An excess of risk-increasing low-frequency variants can be a signal of polygenic inheritance in complex diseases.

Author information

1
Department of Genetics, Harvard Medical School, Boston, MA 02115, USA; Program in Medical and Population Genetics, Broad Institute, Cambridge, MA 02142, USA; Department of Endocrinology, Boston Children's Hospital, Boston, MA 02115, USA.
2
Department of Genetics, Harvard Medical School, Boston, MA 02115, USA; Program in Medical and Population Genetics, Broad Institute, Cambridge, MA 02142, USA; Analytic and Translational Genetics Unit, Massachusetts General Hospital, MA 02114, USA.
3
Folkhälsan Institute of Genetics, Folkhälsan Research Center, Biomedicum Helsinki, Helsinki 00290, Finland; Division of Nephrology, Department of Medicine, Helsinki University Central Hospital, Helsinki 00290, Finland; Department of Biomedical Engineering and Computational Science, Aalto University School of Science, Helsinki 00076, Finland.
4
Nephrology Research, Centre for Public Health, Queen's University of Belfast, Belfast, Northern Ireland BT7 1NN, UK.
5
Program in Medical and Population Genetics, Broad Institute, Cambridge, MA 02142, USA; Analytic and Translational Genetics Unit, Massachusetts General Hospital, MA 02114, USA.
6
Department of Genetics, Harvard Medical School, Boston, MA 02115, USA; Program in Medical and Population Genetics, Broad Institute, Cambridge, MA 02142, USA; Department of Endocrinology, Boston Children's Hospital, Boston, MA 02115, USA. Electronic address: joelh@broadinstitute.org.

Abstract

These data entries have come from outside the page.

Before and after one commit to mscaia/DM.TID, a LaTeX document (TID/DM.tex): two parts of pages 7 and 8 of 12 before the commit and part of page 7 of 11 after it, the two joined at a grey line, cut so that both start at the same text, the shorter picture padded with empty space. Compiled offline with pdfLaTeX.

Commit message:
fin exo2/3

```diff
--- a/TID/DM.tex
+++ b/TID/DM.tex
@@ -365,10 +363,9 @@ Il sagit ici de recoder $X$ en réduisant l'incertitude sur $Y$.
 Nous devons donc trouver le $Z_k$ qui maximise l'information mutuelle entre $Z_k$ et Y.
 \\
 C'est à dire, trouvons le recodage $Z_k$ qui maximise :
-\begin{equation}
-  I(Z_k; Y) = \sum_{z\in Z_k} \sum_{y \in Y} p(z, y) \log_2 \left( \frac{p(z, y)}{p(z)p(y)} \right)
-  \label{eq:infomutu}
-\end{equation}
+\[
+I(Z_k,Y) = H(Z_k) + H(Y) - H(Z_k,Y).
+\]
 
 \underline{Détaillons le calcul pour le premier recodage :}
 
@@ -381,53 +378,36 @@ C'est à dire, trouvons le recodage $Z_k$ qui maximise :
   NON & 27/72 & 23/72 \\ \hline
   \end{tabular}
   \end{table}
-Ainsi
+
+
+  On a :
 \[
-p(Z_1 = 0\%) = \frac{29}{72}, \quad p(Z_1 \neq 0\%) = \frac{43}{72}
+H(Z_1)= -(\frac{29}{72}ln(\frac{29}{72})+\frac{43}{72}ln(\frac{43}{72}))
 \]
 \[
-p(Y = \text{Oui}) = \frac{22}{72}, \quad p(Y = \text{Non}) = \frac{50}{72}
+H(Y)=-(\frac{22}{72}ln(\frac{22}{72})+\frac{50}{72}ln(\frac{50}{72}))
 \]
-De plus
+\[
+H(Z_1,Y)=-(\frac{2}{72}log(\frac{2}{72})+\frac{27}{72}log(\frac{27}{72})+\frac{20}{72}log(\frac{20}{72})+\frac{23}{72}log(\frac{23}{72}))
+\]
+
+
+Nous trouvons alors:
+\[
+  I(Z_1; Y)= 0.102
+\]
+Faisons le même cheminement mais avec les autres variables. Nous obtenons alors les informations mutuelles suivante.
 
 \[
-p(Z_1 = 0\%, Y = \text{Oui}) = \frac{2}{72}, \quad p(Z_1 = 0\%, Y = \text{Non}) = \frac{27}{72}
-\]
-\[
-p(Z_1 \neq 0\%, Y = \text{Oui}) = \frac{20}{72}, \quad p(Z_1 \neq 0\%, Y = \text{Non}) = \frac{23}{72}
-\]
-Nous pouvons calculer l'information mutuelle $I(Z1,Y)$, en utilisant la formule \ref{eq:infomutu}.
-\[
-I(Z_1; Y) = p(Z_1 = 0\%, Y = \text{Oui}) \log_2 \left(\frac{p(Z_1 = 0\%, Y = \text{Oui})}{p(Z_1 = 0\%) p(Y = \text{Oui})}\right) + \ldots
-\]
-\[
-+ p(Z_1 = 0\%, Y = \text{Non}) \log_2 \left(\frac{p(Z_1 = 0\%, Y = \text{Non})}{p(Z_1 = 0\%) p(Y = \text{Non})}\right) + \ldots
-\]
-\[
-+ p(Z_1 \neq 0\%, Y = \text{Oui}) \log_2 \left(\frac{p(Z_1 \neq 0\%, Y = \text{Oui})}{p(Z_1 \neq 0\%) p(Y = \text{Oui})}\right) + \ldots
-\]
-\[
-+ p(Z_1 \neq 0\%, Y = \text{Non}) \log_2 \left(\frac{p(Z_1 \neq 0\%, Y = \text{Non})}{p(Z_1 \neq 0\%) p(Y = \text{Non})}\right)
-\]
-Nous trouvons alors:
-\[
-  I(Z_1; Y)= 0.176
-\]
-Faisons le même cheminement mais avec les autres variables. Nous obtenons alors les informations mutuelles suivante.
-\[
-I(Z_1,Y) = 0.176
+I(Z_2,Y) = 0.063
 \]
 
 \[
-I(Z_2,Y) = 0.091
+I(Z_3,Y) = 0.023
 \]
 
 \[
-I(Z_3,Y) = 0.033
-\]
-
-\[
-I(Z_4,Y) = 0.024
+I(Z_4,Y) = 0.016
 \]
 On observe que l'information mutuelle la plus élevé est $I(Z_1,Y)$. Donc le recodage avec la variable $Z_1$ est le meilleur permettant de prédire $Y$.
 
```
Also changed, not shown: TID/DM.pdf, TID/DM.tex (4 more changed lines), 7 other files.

In most complex diseases, much of the heritability remains unaccounted for by common variants. It has been postulated that lower-frequency variants contribute to the remaining heritability. Here, we describe a method to test for polygenic inheritance from lower-frequency variants by using GWAS summary association statistics. We explored scenarios with many causal low-frequency variants and showed that there is more power to detect risk variants than to detect protective variants, resulting in an increase in the ratio of detected risk to protective variants (R/P ratio). Such an excess can also occur if risk variants are present and kept at lower frequencies because of negative selection. The R/P ratio can be falsely elevated because of reasons unrelated to polygenic inheritance, such as uneven sample sizes or asymmetric population stratification, so precautions to correct for these confounders are essential. We tested our method on published GWAS results and observed a strong signal in some diseases (schizophrenia and type 2 diabetes) but not others. We also explored the shared genetic component in overlapping phenotypes related to inflammatory bowel disease (Crohn disease [CD] and ulcerative colitis [UC]) and diabetic nephropathy (macroalbuminuria and end-stage renal disease [ESRD]). Although the signal was still present when both CD and UC were jointly analyzed, the signal was lost when macroalbuminuria and ESRD were jointly analyzed, suggesting that these phenotypes should best be studied separately. Thus, our method may also help guide the design of future genetic studies of various traits and diseases.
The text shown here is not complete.